    Then God said, “Let us make man in our image, in our likeness[…]” Gen 1:26

    There is no evil in Heaven. Everyone thinks and does in accordance with God’s will, no one is against God and God rules Heaven. When we are created we are created in the image of God and with the possibility (our free will – choice) to become the like of God. Using an example: if God is the sun generating light, then we are mirrors which reflect the light, so we shine also, but by reflecting God, not by being gods in our essence.

    <>

    I don’t know why this is so. In Ecclesiastes 3 Solomon ponders:

    1 There is a time for everything,
    and a season for every activity under heaven:

    2 a time to be born and a time to die,
    a time to plant and a time to uproot,

    3 a time to kill and a time to heal,
    a time to tear down and a time to build
    This doesn’t answer your question, but I don’t think you expect an answer so light as a blog comment, you could probably write your degree paper on this subject alone.

    2. <>

    If your mother is sick and in order to be healed the doctor asks her to take a medicine that tastes horribly and makes your stomach feel sick. And in addition she needs to stop eating some of the food and do some type of exercise that helps her illness but is very strenuous. She is free to chose to take the treatment and suffer, or don’t take it and die. This is our freedom as well.

    Or an even simpler example. Take a vaccine, it hurts for a few seconds when you are stung with the syringe, but you know it will protect you for a long time. Compare our lives with eternity, what is a second compared to a year, what is a second compared to our lives, what is a second compared to an infinity.

    <>

    I don’t know how it would help you, but I can tell you what I got from that: God does not torture people, other people torture people. They are free to chose to deny God and worship the roman gods (this was happening first in roman times) but they chose on their own free will to worship God and go through all that torture, because they understand that this life is nothing compared to the eternity awaiting them and not being with God for eternity is the worst thing that could happen.
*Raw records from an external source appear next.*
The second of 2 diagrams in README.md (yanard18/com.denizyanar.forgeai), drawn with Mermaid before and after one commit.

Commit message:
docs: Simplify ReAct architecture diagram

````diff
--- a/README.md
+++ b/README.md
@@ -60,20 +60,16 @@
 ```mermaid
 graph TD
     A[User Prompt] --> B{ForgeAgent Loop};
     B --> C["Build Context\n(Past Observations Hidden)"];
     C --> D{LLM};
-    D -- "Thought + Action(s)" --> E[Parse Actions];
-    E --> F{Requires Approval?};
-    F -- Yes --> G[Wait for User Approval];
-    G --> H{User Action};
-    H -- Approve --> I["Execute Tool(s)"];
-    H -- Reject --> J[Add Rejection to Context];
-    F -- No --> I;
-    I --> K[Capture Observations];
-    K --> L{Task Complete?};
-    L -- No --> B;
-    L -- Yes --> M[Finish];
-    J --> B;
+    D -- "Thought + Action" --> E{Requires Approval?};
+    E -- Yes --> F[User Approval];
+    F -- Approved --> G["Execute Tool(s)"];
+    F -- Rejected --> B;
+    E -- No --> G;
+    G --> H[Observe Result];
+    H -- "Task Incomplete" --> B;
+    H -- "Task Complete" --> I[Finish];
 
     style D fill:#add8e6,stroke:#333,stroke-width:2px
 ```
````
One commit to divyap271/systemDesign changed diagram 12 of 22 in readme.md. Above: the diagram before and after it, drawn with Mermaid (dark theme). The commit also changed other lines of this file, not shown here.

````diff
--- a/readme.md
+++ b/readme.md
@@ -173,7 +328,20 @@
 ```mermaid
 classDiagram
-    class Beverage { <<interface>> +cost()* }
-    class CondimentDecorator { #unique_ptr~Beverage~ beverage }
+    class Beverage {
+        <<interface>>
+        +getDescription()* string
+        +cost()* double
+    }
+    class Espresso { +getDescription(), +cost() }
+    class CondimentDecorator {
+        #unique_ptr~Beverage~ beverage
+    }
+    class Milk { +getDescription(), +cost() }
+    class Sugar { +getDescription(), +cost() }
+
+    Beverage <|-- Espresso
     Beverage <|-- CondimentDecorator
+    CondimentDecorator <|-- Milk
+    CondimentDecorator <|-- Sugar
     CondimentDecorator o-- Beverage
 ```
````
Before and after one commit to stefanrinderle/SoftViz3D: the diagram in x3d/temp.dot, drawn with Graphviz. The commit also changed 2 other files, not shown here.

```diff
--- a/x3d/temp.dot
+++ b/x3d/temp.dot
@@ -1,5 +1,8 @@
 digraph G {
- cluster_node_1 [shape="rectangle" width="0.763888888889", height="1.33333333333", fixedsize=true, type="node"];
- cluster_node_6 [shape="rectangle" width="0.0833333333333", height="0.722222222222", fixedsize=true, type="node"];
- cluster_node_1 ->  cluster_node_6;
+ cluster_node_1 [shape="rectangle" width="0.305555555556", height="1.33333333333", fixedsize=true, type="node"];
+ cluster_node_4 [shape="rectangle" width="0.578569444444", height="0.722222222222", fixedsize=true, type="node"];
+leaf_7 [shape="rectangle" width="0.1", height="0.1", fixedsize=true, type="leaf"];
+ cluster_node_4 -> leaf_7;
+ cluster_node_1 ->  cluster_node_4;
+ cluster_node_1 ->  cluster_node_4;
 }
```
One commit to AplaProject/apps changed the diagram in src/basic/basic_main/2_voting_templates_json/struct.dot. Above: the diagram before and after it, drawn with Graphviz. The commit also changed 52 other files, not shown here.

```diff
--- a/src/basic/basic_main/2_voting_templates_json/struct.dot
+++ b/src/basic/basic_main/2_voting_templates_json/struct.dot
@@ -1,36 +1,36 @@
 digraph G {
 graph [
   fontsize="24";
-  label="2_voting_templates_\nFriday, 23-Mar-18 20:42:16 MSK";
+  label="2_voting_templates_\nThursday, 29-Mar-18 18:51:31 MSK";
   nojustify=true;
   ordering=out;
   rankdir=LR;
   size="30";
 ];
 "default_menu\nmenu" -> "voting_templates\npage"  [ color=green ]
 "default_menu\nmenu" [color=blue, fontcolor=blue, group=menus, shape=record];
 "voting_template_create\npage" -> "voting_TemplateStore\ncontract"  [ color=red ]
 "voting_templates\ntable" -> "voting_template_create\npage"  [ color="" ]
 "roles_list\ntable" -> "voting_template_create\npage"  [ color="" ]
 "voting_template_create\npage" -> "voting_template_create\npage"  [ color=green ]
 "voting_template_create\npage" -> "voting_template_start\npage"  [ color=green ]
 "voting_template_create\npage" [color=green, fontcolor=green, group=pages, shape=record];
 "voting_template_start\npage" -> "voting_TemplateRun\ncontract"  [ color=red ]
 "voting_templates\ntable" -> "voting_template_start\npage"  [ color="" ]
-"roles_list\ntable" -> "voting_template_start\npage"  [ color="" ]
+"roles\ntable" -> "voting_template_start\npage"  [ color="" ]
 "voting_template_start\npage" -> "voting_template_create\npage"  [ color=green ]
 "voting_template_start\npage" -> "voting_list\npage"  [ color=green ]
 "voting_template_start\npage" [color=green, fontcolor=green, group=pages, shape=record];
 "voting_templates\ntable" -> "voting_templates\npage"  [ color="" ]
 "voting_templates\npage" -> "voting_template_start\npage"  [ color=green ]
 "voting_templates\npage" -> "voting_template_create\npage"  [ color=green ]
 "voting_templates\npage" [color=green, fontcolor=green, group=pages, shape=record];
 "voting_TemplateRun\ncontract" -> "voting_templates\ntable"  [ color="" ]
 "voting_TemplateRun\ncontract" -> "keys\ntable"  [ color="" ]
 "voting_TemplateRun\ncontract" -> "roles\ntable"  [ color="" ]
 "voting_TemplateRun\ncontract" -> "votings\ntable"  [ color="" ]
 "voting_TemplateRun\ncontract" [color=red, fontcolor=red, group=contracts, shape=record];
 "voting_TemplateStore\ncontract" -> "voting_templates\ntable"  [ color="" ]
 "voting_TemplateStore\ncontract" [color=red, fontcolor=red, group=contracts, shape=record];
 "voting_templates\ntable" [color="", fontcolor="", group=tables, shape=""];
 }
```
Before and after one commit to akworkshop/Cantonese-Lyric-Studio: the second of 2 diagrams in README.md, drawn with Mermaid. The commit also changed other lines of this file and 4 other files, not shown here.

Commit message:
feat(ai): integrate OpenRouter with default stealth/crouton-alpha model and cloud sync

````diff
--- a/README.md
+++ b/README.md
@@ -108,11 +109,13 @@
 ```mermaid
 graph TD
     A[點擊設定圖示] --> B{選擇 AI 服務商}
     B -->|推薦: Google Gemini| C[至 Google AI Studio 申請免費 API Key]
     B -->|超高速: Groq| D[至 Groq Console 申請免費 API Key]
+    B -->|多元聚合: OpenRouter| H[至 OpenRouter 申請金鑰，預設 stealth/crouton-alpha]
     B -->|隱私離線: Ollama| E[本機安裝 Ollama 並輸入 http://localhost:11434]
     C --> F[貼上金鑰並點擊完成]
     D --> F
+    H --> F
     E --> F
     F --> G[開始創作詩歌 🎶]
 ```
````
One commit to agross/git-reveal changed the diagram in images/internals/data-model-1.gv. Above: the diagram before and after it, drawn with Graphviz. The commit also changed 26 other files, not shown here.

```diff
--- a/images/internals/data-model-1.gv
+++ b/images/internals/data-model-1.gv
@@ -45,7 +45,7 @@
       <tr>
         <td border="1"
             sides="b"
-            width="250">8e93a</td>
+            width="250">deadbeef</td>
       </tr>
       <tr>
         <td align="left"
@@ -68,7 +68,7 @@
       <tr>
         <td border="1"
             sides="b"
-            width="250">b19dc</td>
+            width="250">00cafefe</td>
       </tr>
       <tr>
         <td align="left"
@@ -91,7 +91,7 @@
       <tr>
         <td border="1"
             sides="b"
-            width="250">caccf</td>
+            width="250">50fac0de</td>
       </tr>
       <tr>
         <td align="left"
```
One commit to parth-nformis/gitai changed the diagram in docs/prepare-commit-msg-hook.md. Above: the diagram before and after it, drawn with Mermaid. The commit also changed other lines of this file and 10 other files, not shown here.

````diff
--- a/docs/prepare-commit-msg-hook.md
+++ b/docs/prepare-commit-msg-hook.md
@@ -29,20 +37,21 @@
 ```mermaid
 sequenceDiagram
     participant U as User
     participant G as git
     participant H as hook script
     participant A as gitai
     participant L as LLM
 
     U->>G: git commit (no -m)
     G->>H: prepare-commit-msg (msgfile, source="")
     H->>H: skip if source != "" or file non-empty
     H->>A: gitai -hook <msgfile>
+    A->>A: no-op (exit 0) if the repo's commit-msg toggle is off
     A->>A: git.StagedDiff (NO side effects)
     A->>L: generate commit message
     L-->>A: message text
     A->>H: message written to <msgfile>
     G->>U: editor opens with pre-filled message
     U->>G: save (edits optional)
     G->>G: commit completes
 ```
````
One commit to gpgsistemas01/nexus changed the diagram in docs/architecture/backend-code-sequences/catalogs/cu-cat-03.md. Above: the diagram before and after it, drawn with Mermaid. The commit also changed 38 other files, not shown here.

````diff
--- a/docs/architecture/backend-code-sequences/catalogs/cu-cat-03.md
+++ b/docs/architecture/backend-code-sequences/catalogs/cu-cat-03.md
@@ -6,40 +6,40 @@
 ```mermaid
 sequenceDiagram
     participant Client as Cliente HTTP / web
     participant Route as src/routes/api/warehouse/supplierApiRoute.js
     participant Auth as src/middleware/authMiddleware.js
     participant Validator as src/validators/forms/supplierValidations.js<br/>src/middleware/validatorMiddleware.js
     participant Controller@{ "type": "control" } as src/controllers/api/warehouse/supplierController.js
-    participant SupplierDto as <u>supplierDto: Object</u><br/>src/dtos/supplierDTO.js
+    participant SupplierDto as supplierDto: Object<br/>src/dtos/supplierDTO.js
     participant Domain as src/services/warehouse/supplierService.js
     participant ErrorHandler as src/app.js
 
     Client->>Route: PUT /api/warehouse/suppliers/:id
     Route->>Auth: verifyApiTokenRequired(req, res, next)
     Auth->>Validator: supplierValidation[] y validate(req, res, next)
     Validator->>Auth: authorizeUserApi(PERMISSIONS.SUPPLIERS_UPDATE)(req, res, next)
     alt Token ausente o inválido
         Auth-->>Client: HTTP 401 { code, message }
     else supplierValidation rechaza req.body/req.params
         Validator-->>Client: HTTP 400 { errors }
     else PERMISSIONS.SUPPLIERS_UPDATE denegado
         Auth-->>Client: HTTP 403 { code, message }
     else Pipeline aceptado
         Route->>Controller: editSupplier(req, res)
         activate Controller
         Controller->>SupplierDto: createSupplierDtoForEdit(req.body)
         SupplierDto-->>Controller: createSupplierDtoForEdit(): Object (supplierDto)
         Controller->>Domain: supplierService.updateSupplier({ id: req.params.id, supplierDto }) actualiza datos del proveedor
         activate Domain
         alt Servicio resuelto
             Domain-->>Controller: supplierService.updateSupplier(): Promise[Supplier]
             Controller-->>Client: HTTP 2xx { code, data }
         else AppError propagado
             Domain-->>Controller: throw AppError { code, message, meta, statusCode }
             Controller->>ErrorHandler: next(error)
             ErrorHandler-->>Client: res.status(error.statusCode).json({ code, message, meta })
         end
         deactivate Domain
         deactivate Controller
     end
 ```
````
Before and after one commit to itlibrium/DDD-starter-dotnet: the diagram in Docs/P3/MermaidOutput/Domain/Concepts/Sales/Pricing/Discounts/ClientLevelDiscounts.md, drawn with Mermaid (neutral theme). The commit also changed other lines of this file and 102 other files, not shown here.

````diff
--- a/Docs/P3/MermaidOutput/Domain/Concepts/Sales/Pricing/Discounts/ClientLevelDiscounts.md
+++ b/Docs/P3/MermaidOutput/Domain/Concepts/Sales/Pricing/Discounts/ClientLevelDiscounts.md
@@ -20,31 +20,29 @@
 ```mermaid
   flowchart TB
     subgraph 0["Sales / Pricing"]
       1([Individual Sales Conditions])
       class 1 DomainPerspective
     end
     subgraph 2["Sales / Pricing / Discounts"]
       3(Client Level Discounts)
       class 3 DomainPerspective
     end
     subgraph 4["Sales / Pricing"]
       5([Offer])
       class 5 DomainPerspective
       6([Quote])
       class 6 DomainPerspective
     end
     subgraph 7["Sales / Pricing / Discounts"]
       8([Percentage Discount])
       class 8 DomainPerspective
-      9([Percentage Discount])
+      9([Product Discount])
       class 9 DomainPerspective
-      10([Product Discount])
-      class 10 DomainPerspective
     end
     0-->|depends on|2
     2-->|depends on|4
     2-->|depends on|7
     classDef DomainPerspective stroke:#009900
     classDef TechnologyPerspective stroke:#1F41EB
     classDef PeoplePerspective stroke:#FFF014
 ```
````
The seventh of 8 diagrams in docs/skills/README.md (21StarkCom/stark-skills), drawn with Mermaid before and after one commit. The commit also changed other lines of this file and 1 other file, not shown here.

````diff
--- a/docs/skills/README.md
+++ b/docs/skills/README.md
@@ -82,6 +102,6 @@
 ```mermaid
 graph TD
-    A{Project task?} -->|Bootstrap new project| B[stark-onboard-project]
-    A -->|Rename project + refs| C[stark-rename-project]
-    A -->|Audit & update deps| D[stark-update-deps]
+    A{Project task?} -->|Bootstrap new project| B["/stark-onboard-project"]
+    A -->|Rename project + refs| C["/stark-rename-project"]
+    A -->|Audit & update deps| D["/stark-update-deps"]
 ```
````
    So, my opinion is that God does not want people to kill themselves. He allows this for a second so that people can show what their free will is. Some people chose to torture other people, some people chose to love God.

    Suffering does not equal evil. Sin equals evil. Jesus suffered on the cross and he forgave His enemies on the cross. If you put things in perspective you can see that a vaccine that keeps you from sinning (going against God).

    <>

    I do keep an open mind, but in my opinion this means that I need to know more. And in order to do that I began reading more about God, about Jesus in 2006, then in 2007 I moved from the US back to my country and went back to school, this time in orthodox theology, and I kept reading, and every time I read more my questions are answered, some stay, but everything is more and more coherent. The hardest part is to live according to your belief, once you start believing.

    So, my suggestion is to keep reading, keep asking questions, and keep praying, even by saying: God I do not believe you exist, or that you are good, or all powerful. This is my belief, please let me know what is your answer. He will answer in a way that you will understand. Try it for more than a week.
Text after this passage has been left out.